With more than 17 million people struggling with alcoholism in the US, chances are one or more of your friends are alcoholics. Sure, maybe they’re not homeless, sleep in the gutter alcoholics, but they are dependent on alcohol for various reasons.
What about those who put their happy masks on, portraying themselves to be the social drinker, but really they’re closet alcoholics who want to stop drinking and can’t? Not only that, they are afraid and ashamed to talk to anyone about their concerns.
How to Tell if Your Friend Has an Alcohol Problem
If you are not sure if one of your friends is an alcoholic, here are some signs you can look for.
- Your friend is drinking more and more as time goes by. Maybe your friend used to drink one or two drinks while at social events, but now they are drinking four, five, or six. Whereas they used to drink more just to be social, they are now drinking more whether they want to or not. They’re having a tough time stopping at one or two.
- Your friend is drinking more at home alone. If you know that your friend is drinking at home alone more often or continually, this is a sign of alcoholism.
- Your friend is binge drinking on the weekends. Many alcoholics do fine during the week, but may get the party on after work on Friday and keep doing so all weekend long. If this happens every weekend, it could be a sign of alcoholism.
- Your friend is getting into trouble due to drinking. Has your friend missed work due to hangovers? Lost a relationship? Gotten a DUI? These could be signs of alcoholism.
- Mood changes when drinking. If your friend seems happy sober, but becomes miserable or angry when drinking, this could be a sign of alcoholism.
- Starts hanging out with party people. Maybe your friend used to hang out with those who didn’t really drink very much, but now he or she has gravitated toward those who party hard often.
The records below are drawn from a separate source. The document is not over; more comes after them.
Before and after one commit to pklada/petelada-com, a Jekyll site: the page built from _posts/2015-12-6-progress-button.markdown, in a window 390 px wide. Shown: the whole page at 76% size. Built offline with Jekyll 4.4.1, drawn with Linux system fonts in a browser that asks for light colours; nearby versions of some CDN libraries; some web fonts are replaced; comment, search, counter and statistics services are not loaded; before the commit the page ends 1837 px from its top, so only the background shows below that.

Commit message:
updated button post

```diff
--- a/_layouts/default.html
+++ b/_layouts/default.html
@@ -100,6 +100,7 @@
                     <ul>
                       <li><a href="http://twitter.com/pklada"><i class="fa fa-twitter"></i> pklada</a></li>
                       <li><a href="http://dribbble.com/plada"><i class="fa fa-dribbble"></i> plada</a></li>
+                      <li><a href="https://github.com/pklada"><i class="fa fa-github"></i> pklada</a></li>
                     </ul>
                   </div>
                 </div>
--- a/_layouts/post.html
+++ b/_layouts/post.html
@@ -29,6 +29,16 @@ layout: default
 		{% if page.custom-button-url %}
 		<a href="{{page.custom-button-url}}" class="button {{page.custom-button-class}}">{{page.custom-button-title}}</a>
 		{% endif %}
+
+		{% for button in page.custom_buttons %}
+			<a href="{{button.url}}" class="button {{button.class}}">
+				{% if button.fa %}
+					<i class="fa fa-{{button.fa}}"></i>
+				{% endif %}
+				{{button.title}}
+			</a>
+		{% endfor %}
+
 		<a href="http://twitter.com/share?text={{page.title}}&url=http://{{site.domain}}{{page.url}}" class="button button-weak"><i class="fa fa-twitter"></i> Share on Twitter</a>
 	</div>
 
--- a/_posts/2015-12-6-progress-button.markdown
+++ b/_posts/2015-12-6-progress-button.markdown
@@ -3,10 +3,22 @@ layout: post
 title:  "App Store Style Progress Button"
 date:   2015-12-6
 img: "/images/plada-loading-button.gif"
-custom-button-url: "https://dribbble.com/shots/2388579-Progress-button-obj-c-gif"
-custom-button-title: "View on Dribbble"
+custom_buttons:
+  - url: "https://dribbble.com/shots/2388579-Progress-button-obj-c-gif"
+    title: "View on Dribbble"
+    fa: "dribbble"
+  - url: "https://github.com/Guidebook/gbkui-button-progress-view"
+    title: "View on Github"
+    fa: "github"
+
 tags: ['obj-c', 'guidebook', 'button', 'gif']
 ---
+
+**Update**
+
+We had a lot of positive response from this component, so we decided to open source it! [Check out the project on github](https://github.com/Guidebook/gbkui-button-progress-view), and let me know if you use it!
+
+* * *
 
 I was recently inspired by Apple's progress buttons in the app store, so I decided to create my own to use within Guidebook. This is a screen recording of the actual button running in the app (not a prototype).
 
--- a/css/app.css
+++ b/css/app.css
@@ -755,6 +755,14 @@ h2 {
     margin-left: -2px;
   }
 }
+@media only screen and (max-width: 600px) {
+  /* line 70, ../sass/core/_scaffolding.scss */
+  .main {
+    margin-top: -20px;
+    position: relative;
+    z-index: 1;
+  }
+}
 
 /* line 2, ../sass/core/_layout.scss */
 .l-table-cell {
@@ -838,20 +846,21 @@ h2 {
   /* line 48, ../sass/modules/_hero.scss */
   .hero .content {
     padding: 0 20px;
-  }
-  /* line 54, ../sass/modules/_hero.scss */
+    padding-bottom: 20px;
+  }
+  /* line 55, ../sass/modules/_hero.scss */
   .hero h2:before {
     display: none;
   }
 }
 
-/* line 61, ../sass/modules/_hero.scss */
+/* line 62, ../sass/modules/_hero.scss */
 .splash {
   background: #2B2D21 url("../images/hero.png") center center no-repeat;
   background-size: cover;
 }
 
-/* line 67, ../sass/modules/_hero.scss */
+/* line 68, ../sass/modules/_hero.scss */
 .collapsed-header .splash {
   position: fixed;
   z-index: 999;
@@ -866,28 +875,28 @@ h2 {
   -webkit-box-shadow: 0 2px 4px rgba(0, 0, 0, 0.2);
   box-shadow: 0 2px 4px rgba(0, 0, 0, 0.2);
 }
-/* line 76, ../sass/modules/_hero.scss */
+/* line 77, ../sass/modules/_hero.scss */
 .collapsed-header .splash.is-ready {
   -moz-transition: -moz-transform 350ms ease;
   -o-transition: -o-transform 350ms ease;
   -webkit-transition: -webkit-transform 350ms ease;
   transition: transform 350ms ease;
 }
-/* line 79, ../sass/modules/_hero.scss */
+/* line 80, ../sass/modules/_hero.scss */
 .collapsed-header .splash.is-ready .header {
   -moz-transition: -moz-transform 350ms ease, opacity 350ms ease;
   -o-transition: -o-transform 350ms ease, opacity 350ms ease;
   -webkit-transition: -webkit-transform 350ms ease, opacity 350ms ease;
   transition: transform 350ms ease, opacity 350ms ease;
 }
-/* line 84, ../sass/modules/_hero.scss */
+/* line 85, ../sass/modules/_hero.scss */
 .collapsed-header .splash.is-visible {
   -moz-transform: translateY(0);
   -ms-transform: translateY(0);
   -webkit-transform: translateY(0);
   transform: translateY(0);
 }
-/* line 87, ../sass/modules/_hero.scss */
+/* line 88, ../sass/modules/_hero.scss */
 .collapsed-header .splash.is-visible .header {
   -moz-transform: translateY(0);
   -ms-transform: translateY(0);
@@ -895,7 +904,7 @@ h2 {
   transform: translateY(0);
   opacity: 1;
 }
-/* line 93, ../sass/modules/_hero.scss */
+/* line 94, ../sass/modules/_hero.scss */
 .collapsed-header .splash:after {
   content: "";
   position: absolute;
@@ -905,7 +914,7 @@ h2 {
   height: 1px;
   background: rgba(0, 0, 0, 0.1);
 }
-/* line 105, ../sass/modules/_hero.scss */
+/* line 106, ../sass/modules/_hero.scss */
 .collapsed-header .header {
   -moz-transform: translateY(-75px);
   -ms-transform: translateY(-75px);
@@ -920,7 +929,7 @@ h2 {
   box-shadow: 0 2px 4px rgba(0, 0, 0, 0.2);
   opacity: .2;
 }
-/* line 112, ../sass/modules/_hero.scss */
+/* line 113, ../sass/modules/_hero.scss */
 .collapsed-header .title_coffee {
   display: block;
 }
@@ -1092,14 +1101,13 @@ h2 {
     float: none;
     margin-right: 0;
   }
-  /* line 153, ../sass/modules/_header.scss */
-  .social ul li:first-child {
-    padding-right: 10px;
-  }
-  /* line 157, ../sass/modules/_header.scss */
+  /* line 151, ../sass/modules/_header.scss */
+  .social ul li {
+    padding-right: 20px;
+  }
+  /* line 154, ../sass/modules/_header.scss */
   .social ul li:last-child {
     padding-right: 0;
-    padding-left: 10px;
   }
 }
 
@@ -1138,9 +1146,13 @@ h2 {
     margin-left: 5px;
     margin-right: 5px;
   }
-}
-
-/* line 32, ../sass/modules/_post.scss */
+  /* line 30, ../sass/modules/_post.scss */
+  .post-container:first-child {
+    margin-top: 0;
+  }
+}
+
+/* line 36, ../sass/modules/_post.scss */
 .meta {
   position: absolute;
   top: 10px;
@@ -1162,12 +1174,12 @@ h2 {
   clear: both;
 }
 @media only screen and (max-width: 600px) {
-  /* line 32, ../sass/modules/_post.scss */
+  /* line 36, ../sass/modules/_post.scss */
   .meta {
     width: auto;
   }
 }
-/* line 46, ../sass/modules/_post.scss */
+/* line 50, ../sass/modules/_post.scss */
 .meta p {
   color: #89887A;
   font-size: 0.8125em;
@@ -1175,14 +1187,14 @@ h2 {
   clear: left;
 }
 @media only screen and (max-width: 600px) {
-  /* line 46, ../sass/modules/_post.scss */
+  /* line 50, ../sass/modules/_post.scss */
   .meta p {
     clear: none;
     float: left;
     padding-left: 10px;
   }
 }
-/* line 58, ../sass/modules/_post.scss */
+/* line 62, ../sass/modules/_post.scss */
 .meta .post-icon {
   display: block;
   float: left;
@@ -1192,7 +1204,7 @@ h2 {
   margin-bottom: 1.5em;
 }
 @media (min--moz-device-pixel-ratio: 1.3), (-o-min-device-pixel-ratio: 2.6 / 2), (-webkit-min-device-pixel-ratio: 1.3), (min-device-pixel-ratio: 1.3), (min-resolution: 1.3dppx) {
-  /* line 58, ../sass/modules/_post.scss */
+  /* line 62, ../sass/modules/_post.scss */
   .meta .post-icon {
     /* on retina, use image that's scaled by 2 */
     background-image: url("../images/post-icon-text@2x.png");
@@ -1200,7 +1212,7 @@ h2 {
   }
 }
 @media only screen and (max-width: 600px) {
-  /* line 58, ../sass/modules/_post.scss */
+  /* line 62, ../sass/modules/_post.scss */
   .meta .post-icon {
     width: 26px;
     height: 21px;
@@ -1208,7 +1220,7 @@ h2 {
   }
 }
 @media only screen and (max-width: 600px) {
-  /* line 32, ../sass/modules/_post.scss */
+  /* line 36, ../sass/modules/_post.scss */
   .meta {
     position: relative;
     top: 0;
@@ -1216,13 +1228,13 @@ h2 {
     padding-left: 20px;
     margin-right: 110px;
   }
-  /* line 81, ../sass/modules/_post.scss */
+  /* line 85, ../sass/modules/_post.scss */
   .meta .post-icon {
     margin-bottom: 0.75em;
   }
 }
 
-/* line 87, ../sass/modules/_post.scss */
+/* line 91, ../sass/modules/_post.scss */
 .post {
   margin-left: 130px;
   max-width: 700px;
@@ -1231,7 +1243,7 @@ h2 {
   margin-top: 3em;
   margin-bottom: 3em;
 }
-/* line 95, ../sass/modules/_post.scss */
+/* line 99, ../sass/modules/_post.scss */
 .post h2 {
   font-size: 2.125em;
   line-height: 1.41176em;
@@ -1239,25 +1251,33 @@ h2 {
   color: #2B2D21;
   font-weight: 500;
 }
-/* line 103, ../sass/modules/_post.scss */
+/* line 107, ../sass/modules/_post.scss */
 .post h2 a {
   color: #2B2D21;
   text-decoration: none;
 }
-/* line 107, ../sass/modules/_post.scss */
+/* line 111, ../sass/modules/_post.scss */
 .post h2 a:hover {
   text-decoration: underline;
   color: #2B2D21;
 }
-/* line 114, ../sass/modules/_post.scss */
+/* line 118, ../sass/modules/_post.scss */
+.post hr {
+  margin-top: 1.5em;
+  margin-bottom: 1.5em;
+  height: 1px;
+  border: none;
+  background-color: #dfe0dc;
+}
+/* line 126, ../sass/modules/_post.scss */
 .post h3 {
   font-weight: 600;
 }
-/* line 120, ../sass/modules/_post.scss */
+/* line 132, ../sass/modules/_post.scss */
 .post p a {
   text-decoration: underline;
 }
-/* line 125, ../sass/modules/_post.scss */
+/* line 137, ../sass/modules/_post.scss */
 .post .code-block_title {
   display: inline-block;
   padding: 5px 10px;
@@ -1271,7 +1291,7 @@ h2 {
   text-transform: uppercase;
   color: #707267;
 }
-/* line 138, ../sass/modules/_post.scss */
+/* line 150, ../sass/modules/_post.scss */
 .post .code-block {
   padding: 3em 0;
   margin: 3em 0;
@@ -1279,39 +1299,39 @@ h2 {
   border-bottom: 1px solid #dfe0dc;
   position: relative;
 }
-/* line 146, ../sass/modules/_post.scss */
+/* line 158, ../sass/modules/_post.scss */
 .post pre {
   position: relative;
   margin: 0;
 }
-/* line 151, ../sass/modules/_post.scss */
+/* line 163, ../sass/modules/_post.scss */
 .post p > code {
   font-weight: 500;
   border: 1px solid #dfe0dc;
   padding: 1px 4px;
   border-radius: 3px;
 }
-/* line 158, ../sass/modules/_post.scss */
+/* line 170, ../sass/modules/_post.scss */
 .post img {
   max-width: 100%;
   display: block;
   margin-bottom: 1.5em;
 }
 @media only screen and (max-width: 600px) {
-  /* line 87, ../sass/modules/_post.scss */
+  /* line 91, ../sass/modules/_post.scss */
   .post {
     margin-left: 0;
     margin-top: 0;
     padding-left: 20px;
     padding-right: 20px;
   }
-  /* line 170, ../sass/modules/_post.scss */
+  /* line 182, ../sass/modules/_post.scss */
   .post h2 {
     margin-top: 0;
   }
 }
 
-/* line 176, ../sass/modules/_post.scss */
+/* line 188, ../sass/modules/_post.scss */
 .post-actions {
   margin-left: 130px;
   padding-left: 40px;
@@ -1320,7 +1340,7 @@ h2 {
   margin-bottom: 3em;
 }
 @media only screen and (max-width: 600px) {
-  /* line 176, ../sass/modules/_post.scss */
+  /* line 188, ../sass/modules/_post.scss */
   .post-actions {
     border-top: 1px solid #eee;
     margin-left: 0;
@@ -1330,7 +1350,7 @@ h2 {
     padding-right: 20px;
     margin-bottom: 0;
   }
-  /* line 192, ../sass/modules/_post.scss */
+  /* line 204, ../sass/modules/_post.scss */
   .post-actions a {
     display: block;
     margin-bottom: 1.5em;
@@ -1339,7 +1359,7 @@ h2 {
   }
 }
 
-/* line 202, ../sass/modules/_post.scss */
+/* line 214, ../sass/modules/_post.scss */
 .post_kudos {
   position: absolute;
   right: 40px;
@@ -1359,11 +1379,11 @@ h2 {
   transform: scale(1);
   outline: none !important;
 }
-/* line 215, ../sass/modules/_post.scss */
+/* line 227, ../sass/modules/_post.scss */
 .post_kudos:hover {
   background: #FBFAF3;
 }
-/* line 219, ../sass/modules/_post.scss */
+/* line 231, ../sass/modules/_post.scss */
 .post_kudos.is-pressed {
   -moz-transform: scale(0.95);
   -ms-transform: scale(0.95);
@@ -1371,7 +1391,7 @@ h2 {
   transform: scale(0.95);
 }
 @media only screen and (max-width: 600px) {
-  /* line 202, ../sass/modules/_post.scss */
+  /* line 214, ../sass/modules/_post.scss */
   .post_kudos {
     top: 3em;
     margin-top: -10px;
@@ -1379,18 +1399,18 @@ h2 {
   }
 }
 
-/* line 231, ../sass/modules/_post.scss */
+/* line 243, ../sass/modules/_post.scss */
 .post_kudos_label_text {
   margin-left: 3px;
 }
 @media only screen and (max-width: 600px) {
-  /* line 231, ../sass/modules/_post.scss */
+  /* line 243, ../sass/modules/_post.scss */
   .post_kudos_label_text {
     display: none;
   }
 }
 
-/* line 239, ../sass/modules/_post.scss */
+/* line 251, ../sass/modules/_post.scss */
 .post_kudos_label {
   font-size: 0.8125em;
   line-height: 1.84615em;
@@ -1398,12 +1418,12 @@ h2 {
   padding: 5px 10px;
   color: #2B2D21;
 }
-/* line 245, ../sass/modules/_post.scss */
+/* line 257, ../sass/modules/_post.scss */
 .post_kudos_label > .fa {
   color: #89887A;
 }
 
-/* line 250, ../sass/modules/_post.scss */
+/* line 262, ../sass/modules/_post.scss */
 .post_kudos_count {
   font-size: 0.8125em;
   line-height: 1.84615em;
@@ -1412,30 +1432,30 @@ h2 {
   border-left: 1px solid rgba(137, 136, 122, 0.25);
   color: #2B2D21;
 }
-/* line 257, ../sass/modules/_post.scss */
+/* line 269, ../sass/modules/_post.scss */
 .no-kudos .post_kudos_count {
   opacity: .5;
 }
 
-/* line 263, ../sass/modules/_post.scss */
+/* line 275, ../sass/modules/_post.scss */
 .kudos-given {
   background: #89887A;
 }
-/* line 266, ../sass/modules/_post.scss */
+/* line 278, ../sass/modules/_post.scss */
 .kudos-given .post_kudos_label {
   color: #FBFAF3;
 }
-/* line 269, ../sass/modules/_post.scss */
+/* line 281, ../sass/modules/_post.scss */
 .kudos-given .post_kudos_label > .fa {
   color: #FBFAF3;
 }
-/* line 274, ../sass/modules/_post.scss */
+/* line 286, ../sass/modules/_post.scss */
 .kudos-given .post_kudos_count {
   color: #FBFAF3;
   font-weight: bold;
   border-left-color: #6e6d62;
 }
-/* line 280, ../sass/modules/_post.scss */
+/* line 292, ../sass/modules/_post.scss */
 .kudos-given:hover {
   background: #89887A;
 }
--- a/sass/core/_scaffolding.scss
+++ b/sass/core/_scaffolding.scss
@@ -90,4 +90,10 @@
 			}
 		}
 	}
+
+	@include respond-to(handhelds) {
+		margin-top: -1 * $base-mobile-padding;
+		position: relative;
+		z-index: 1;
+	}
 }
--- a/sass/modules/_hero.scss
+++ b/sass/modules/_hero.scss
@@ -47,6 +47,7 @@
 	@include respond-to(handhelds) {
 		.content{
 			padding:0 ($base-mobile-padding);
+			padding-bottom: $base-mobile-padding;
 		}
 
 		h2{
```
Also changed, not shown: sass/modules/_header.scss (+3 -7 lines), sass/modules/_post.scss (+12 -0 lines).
This could be because he or she is becoming dependent upon alcohol.
How to address this with your friend
If you’re wondering if a friend is struggling with alcoholism, get a conversation started about the topic. Sit down and have a real heart-to-heart when your friend is sober. Let him or her know your concern and do it in non-judgmental and compassionate way. Express that you’re genuinely concerned and would hope that if the situation was reversed, he or she would do the same.
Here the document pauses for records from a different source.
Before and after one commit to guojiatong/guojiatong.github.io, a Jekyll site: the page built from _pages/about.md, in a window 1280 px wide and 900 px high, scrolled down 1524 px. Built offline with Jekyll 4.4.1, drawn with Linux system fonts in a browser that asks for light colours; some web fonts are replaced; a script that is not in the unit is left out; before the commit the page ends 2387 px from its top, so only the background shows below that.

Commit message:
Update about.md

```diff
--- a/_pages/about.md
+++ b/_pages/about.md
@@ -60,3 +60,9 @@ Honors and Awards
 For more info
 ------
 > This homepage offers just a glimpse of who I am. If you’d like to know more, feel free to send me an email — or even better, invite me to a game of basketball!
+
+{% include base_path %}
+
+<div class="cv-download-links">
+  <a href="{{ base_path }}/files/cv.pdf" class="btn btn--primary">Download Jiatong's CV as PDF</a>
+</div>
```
It may sound something like this:
“Ann, we have been friends for awhile and you know I care about you. I’m not trying to be overbearing, but I’ve noticed that you’re drinking a lot more lately. I’ve also noticed that at times you seem unhappy. I’m concerned that they may be related. Can we talk about this?”
If your friend gets angry, affirm that you are there to love them unconditionally no matter what. Not every alcoholic can see that they have a problem, so you may simply have to speak your concern and then let it go.
With alcoholism being fairly prevalent in our society, chances are you’ll run into a friend here or there that may need a good friend for support. If you feel one of your friends is struggling with alcoholism, don’t be afraid to approach him or her and have a loving conversation. It really could be the springboard that turns the situation around and prompts your friend to do something about his or her drinking problem.
Dominica Applegate is dedicated to the art of self-discovery and creative expression with a passion for creative art. She’s got a deep-rooted passion for helping others heal emotional pain and trauma, as her own journey through love addiction has served as a catalyst for her own healing and beautiful transformation. Find out more at www.dominicaapplegate.com.